== How to complete this task ==
Provide only the number of lines in the data below that contain the word "results".

== Dataset records ==
· · · · · · ·

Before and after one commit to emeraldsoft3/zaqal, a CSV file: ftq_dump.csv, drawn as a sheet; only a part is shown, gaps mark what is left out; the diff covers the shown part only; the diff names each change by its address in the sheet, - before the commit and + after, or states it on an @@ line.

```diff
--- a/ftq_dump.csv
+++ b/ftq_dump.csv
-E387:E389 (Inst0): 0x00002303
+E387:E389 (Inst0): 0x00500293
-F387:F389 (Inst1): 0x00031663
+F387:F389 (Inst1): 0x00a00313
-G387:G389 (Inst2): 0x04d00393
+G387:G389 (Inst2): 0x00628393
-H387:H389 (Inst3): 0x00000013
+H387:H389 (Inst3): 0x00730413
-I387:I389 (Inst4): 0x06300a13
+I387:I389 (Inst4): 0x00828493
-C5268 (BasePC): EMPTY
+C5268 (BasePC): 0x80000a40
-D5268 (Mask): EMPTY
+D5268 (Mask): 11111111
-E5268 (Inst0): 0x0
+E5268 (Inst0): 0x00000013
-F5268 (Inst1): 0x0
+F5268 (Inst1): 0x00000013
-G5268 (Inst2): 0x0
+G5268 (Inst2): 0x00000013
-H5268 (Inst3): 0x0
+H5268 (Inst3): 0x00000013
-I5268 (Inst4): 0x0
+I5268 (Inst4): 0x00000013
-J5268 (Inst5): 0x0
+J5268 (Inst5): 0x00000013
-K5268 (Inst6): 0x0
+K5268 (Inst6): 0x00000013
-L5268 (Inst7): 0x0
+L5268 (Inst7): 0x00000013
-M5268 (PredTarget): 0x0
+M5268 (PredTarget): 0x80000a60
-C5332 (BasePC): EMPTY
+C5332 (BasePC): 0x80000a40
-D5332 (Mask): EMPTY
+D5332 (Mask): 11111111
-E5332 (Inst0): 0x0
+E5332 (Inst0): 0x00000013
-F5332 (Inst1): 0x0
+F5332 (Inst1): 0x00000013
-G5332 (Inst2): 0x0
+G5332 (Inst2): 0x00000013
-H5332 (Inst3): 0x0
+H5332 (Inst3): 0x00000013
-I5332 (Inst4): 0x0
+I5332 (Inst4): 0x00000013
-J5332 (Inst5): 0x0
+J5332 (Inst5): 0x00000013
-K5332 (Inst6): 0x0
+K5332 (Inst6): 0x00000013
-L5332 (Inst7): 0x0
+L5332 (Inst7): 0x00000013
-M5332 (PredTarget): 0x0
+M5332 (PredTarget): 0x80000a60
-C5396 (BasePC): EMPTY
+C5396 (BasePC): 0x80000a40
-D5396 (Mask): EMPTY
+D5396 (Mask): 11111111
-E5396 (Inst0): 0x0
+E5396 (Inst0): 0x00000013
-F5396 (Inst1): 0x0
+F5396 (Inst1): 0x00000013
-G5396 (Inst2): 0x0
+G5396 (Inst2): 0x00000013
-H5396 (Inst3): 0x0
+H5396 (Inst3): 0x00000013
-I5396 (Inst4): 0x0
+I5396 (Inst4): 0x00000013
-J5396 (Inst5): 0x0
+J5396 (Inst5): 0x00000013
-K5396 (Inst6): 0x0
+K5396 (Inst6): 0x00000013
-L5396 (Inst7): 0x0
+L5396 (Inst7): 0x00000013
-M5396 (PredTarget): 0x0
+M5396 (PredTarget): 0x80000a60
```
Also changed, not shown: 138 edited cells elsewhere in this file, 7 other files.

· · · · · · ·

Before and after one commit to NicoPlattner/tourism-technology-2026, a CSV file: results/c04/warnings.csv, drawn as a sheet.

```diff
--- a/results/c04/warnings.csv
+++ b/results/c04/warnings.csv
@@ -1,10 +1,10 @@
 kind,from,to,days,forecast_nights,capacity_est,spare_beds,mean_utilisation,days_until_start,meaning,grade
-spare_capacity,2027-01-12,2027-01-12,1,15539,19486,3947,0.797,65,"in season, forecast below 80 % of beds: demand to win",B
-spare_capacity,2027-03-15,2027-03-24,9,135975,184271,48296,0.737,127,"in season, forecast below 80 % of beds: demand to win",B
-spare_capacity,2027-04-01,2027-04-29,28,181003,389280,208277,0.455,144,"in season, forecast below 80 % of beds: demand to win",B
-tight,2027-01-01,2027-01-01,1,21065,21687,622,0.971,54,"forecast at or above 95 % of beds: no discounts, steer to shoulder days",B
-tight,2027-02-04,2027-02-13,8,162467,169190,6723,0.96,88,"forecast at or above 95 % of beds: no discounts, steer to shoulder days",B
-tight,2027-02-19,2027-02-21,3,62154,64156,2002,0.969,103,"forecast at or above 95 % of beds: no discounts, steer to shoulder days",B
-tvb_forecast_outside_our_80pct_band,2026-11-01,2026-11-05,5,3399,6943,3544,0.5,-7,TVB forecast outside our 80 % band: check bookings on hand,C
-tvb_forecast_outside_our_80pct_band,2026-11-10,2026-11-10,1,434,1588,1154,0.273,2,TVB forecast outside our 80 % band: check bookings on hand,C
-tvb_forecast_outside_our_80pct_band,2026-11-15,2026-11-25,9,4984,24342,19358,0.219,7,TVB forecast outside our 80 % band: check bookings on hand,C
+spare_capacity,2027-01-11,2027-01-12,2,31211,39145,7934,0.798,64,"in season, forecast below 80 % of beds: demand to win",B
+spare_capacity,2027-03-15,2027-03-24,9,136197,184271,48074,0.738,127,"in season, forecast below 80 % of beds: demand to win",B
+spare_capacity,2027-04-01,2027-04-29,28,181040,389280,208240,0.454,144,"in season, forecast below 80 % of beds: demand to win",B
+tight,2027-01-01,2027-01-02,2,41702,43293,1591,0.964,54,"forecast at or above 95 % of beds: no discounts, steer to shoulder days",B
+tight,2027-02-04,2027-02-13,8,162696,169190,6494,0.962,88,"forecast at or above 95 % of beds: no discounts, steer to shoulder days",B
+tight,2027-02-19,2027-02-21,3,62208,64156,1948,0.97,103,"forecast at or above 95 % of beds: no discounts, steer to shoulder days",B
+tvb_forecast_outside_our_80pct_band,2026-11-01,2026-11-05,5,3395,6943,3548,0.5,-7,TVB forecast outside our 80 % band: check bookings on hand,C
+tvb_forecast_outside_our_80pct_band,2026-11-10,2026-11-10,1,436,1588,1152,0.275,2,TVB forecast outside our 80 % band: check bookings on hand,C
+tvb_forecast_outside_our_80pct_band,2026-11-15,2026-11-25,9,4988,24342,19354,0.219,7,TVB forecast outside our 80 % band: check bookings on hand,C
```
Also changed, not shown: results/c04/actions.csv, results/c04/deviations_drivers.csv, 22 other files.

· · · · · · ·

== Output of the task ==
4